San Diego Union-Tribune Editorial
The air board’s test
Will zealotry or common sense win the day?
Tuesday, December 8, 2009 at 12:01 a.m.
The California Air Resources Board faces a moment of truth tomorrow. Are board members subservient to their zealous staff? Or are they public servants with common sense?
At issue is a proposal by two board members – John Telles, a Fresno cardiologist, and Ron Roberts, a San Diego County supervisor – to suspend and redo costly, sweeping new rules for diesel vehicle emissions adopted a year ago.
As reported by this editorial page shortly after that vote, the study justifying the rules was crafted by an air board researcher named Hien Tran who lied about his academic credentials. Telles and Roberts are irate that Tran’s deception was never revealed to the full board until this fall.
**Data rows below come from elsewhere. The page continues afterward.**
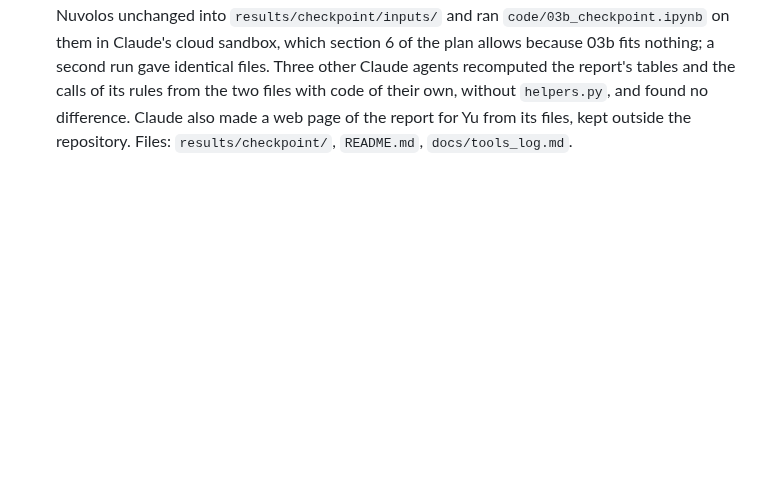
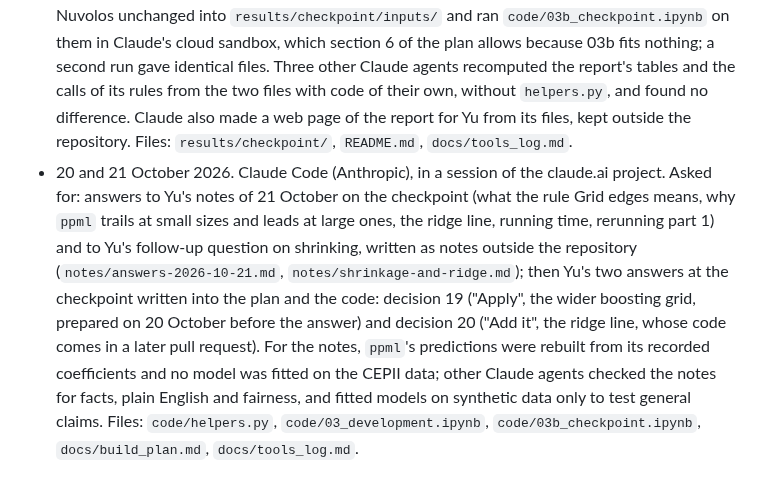
Before and after one commit to yu-lin-02/advanced-data-analysis, a Markdown page: docs/tools_log.md, the part around the change. GitHub-like rendering; blank space fills up the shorter version.

```diff
--- a/docs/tools_log.md
+++ b/docs/tools_log.md
@@ -25,3 +25,4 @@ Drafted by Claude from the project record on 18 October 2026. TODO: Yu confirms
 - 20 October 2026. Claude Code (Anthropic), in a session of the claude.ai project. Asked for: Yu's answers to decision 15 (the ridge line may be added at the checkpoint) and decision 17 (the number of keys in the seed of `rng`) written into the plan and the code. Claude also added four details of the ridge line that the decision card did not state, which Yu confirmed the same day (decision 18, "Confirm all"), and ran two tests on synthetic data, no CEPII data, whose numbers sections 6 and 9 of the plan quote. Files: `docs/build_plan.md`, `code/helpers.py`, `docs/tools_log.md`.
 - 20 October 2026. Claude Code (Anthropic), in a session of the claude.ai project. Asked for: step 2 of section 10 of the build plan, stage 3 with part 1 and the checkpoint notebook. Quick mode was run on the extract in Claude's cloud sandbox to test the code; its output is not committed and not quoted. Claude then had other Claude agents review the change against the plan and CLAUDE.md; they raised 26 points and checked each one. Of the 18 they confirmed, Claude fixed 17 and left one, a question about the plan, for Yu. Four more agents checked the text of the pull request against the code, and Claude corrected the notebook text and docstrings that said more than the code does. Files: `code/helpers.py`, `code/03_development.ipynb`, `code/03b_checkpoint.ipynb`, `code/run_all.py`, `README.md`, `results/README.md`, `docs/tools_log.md`.
 - 20 October 2026. Claude Code (Anthropic), in a session of the claude.ai project. Asked for: step 4 of section 10 of the build plan, the checkpoint. Claude copied the two files of Yu's part-1 run in Nuvolos unchanged into `results/checkpoint/inputs/` and ran `code/03b_checkpoint.ipynb` on them in Claude's cloud sandbox, which section 6 of the plan allows because 03b fits nothing; a second run gave identical files. Three other Claude agents recomputed the report's tables and the calls of its rules from the two files with code of their own, without `helpers.py`, and found no difference. Claude also made a web page of the report for Yu from its files, kept outside the repository. Files: `results/checkpoint/`, `README.md`, `docs/tools_log.md`.
+- 20 and 21 October 2026. Claude Code (Anthropic), in a session of the claude.ai project. Asked for: answers to Yu's notes of 21 October on the checkpoint (what the rule Grid edges means, why `ppml` trails at small sizes and leads at large ones, the ridge line, running time, rerunning part 1) and to Yu's follow-up question on shrinking, written as notes outside the repository (`notes/answers-2026-10-21.md`, `notes/shrinkage-and-ridge.md`); then Yu's two answers at the checkpoint written into the plan and the code: decision 19 ("Apply", the wider boosting grid, prepared on 20 October before the answer) and decision 20 ("Add it", the ridge line, whose code comes in a later pull request). For the notes, `ppml`'s predictions were rebuilt from its recorded coefficients and no model was fitted on the CEPII data; other Claude agents checked the notes for facts, plain English and fairness, and fitted models on synthetic data only to test general claims. Files: `code/helpers.py`, `code/03_development.ipynb`, `code/03b_checkpoint.ipynb`, `docs/build_plan.md`, `docs/tools_log.md`.
```
Also changed, not shown: docs/build_plan.md (+16 -14 lines).
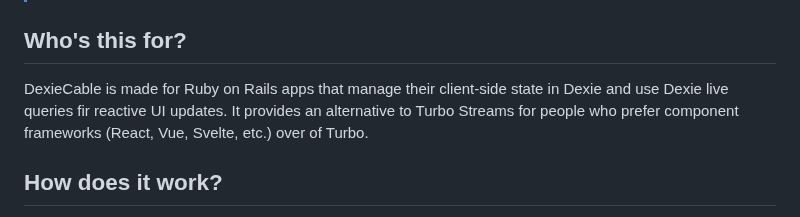
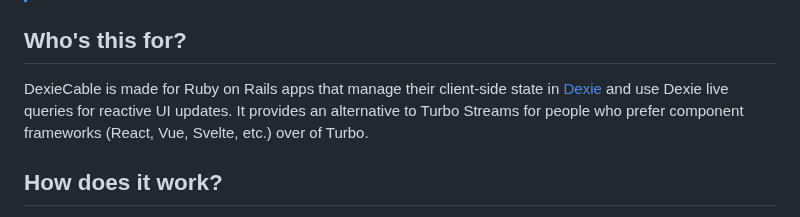
Before and after one commit to buhrmi/dexiecable, a Markdown page: README.md, the part around the change. Drawn GitHub-style.

```diff
--- a/README.md
+++ b/README.md
@@ -7,7 +7,7 @@
 
 ## Who's this for?
 
-DexieCable is made for Ruby on Rails apps that manage their client-side state in Dexie and use Dexie live queries fir reactive UI updates. It provides an alternative to Turbo Streams for people who prefer component frameworks (React, Vue, Svelte, etc.) over of Turbo.
+DexieCable is made for Ruby on Rails apps that manage their client-side state in [Dexie](httos://dexie.org) and use Dexie live queries for reactive UI updates. It provides an alternative to Turbo Streams for people who prefer component frameworks (React, Vue, Svelte, etc.) over of Turbo.
 
 ## How does it work?
 
```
“Imposing such expensive and groundbreaking regulation requires securing the full faith and confidence of the public. Unfortunately, actions by air board members and staff have shaken that trust,” Roberts wrote last week in a Union-Tribune commentary.
We agree. Air board Chairwoman Mary Nichols’ refusal to disclose Tran’s dishonesty before the board vote last December and her subsequent cover-up are shameful. But her agency’s problems go far beyond Tran’s academic fraud. The willingness to hide this fraud rather than delay the adoption of the diesel rules reflects the determination of Nichols and her staff to go down in history as global pacesetters in environmental regulation no matter what.
This is reflected in Tran’s study itself, which fails to acknowledge contrary research on the health risks of diesel emissions. This zealotry is also reflected in the air board’s far more important work on AB 32, the state’s landmark 2006 anti-global warming bill that forces a shift to cleaner but much costlier forms of energy.
The “scoping plan” detailing the law’s economic effects – like Tran’s diesel emissions study – ignored any evidence that got in the way of the narrative touted by Nichols and the air board staff. This led to a scathing critique from Harvard’s Robert Stavins, arguably the world’s leading environmental economist: “The economic analysis is terribly deficient in critical ways and should not be used by the state government or the public for the purpose of assessing the likely costs of CARB’s plans. I say this with some sadness, because I was hopeful that CARB would produce sensible policy proposals analyzed with sound scientific and economic analysis.”
Stavins wouldn’t have been hopeful if he were familiar with the air board staff.
Telles and Roberts deserve praise for finally objecting to being manipulated by Nichols and her staff. Starting with tomorrow’s vote on the diesel rules, their air board colleagues need to object as well.